MIAMI — Melvin Morris was commanding a strike force on a mission near Chi Lang, South Vietnam, when his special forces group came under attack and a fellow commander was killed near an enemy bunker.
Despite massive enemy fire directed at him and his men, hitting him three times, the 72-year-old Morris told the Associated Press on Friday that he was able to get to his fallen comrade and recover the body. He also retrieved a map that included strategic information that would have been trouble if it had fallen into enemy hands.
More than four decades later, as a way to try to correct potential acts of bias spanning three wars, President Barack Obama will bestow the Medal of Honor on the Florida man and 23 other veterans, the White House announced Friday. They come after a decade-long congressionally mandated review of veterans who may have been passed over for the U.S. military's highest commendation for combat valor because of their racial or ethnic backgrounds.
Morris became one of the first soldiers to don a green beret in 1961 and volunteered twice for deployments to Vietnam during the war. After his Sept. 17, 1969, ordeal, Staff Sgt. Morris received a Distinguished Service Cross in 1970. He said he never realized that being black might have kept the higher honor from him.
"I never really did worry about decorations," Morris said.
He got a huge surprise when the Army contacted him in May and arranged for Obama to call him at his home in Cocoa.
"I fell to my knees, I was shocked," Morris said. "President Obama said he was sorry this didn't happen before. He said this should have been done 44 years ago."
The unusual mass ceremony, scheduled for March 18 at the White House, will honor veterans, most of Hispanic or Jewish heritage, who had been recognized with the Distinguished Service Cross, the nation's second-highest military award.
Morris is one of only three of the recipients still living. The others are Spc. 4 Santiago J. Erevia of San Antonio, Texas, cited for courage during a search and clear mission near Tam Ky, South Vietnam, on May 21, 1969; and Sgt. 1st Class Jose Rodela of San Antonio, Texas, cited for courage during combat operations in Phuoc Long province, South Vietnam, on Sept. 1, 1969.
Among those posthumously honored is Spc. 4 Ardie R. Copas of Fort Pierce. He was killed during combat operations near Ph Romeas Hek, Cambodia, on May 12, 1970.
The military conducted the review under a directive from Congress in the 2002 National Defense Authorization Act. The law required that the record of each Jewish American and Hispanic American veteran who received the second-highest medal for gallantry during or after World War II — the Distinguished Service Cross for the Army, the Air Force Cross for that branch, and the Navy Cross for the Navy and Marine Corps — be reviewed for possible upgrade to the Medal of Honor.
The Pentagon said the Army reviewed the cases of the 6,505 recipients of the Distinguished Service Cross from World War II and the Korean and Vietnam wars and found an eligible pool of 600 soldiers who may have been Jewish or Hispanic. The smaller branches found 275 among them.
Two dozen veterans — all from the Army — emerged as worthy of an upgrade to the Medal of Honor.
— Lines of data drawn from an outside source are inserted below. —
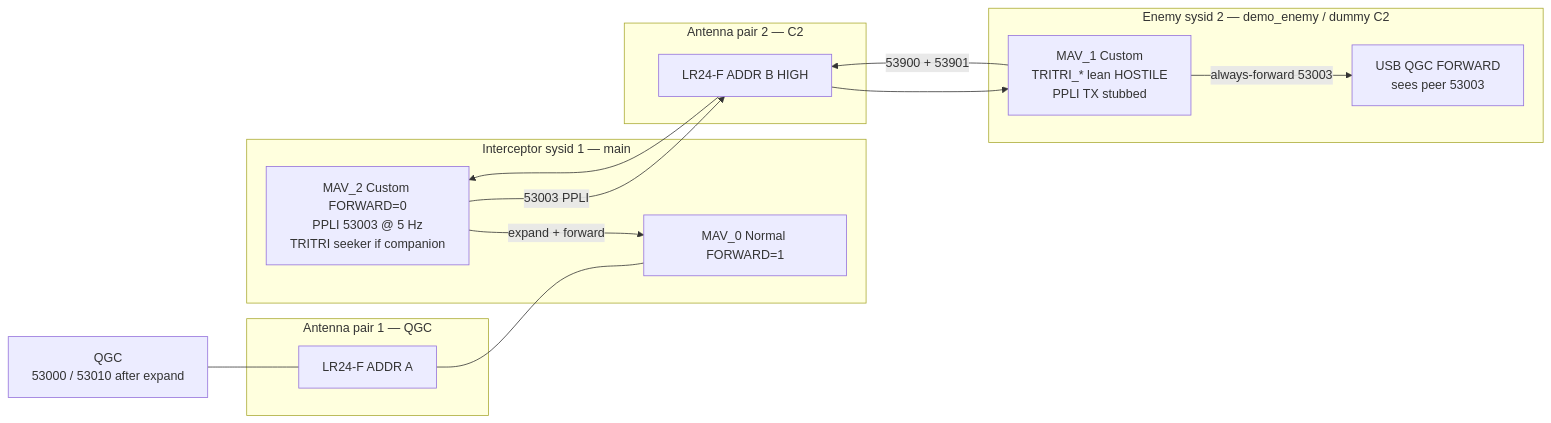
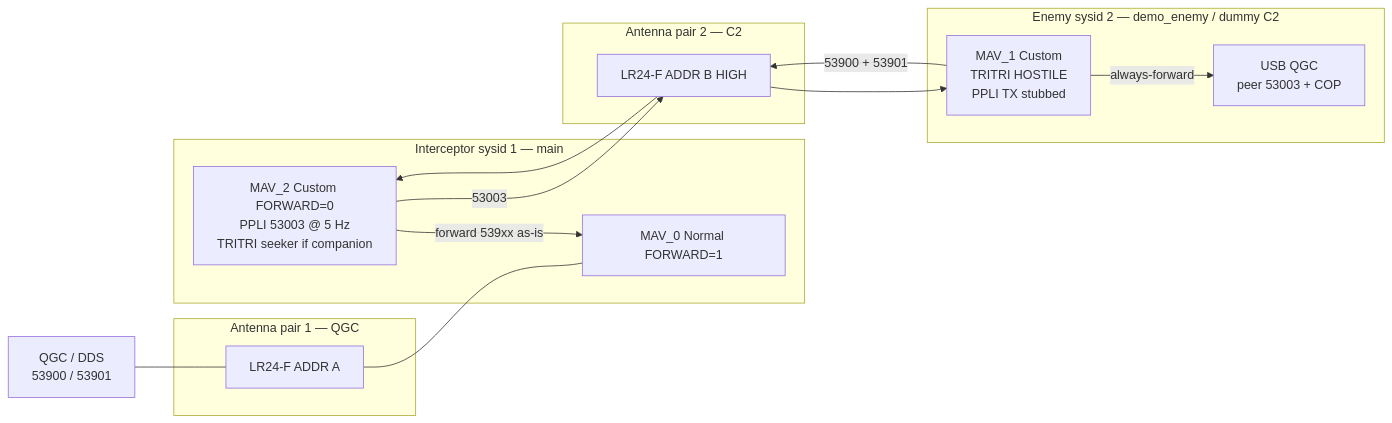
The diagram in interceptor_mavlink_m_example.md (TheLukaDragar/PX4-Autopilot), drawn with Mermaid before and after one commit. The commit also changed other lines of this file and 11 other files, not shown here.

First line of the commit message:
feat(mavlink): TRITRI end-to-end as single live COP type

````diff
--- a/interceptor_mavlink_m_example.md
+++ b/interceptor_mavlink_m_example.md
@@ -25,28 +27,28 @@
 ```mermaid
 flowchart LR
-  QGC["QGC<br/>53000 / 53010 after expand"]
+  QGC["QGC / DDS<br/>53900 / 53901"]
 
   subgraph qgcPair["Antenna pair 1 — QGC"]
     RQ["LR24-F ADDR A"]
   end
 
   subgraph icept["Interceptor sysid 1 — main"]
     I0["MAV_0 Normal FORWARD=1"]
     I2["MAV_2 Custom FORWARD=0<br/>PPLI 53003 @ 5 Hz<br/>TRITRI seeker if companion"]
   end
 
   subgraph c2Pair["Antenna pair 2 — C2"]
     RC["LR24-F ADDR B HIGH"]
   end
 
   subgraph enemy["Enemy sysid 2 — demo_enemy / dummy C2"]
-    E1["MAV_1 Custom<br/>TRITRI_* lean HOSTILE<br/>PPLI TX stubbed"]
-    EU["USB QGC FORWARD<br/>sees peer 53003"]
+    E1["MAV_1 Custom<br/>TRITRI HOSTILE<br/>PPLI TX stubbed"]
+    EU["USB QGC<br/>peer 53003 + COP"]
   end
 
   QGC --- RQ --- I0
   E1 -->|"53900 + 53901"| RC --> I2
-  I2 -->|"53003 PPLI"| RC --> E1
-  I2 -->|"expand + forward"| I0
-  E1 -->|"always-forward 53003"| EU
+  I2 -->|"53003"| RC --> E1
+  I2 -->|"forward 539xx as-is"| I0
+  E1 -->|"always-forward"| EU
 ```
````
Of the 24, eight fought in the Vietnam War, nine in the Korean War and seven in World War II.
Morris was the only African-American veteran identified as part of the review. The initial congressional order did not include black service members for reassessment, but it was later amended to allow others deserving an upgraded commendation — not just Hispanic or Jewish service members — to receive one.
"From the beginning of the encounter, until he was medically evacuated, Morris reacted to each situation with a professionalism, and single-minded determination possessed by few men," according to the information released by the Army about Morris, who grew up in a small town in Oklahoma.
He had to keep the medal a secret since Obama's call and said that he is happy to be honored, but that it's even more important to recognize his friends that never returned home.
"Those that aren't even here to receive their medals, those are my heroes," said Morris, who retired from the Army in 1986 as a sergeant first class. "They gave their whole life. They gave everything. They gave it all."
The review identified one deceased Jewish veteran. Five of the 24 identified themselves on military personnel forms as "Caucasian." Military officials said their ethnicity or religious affiliation is uncertain, but their battlefield actions were found to deserve the highest honor.
Information from the Washington Post was used in this report.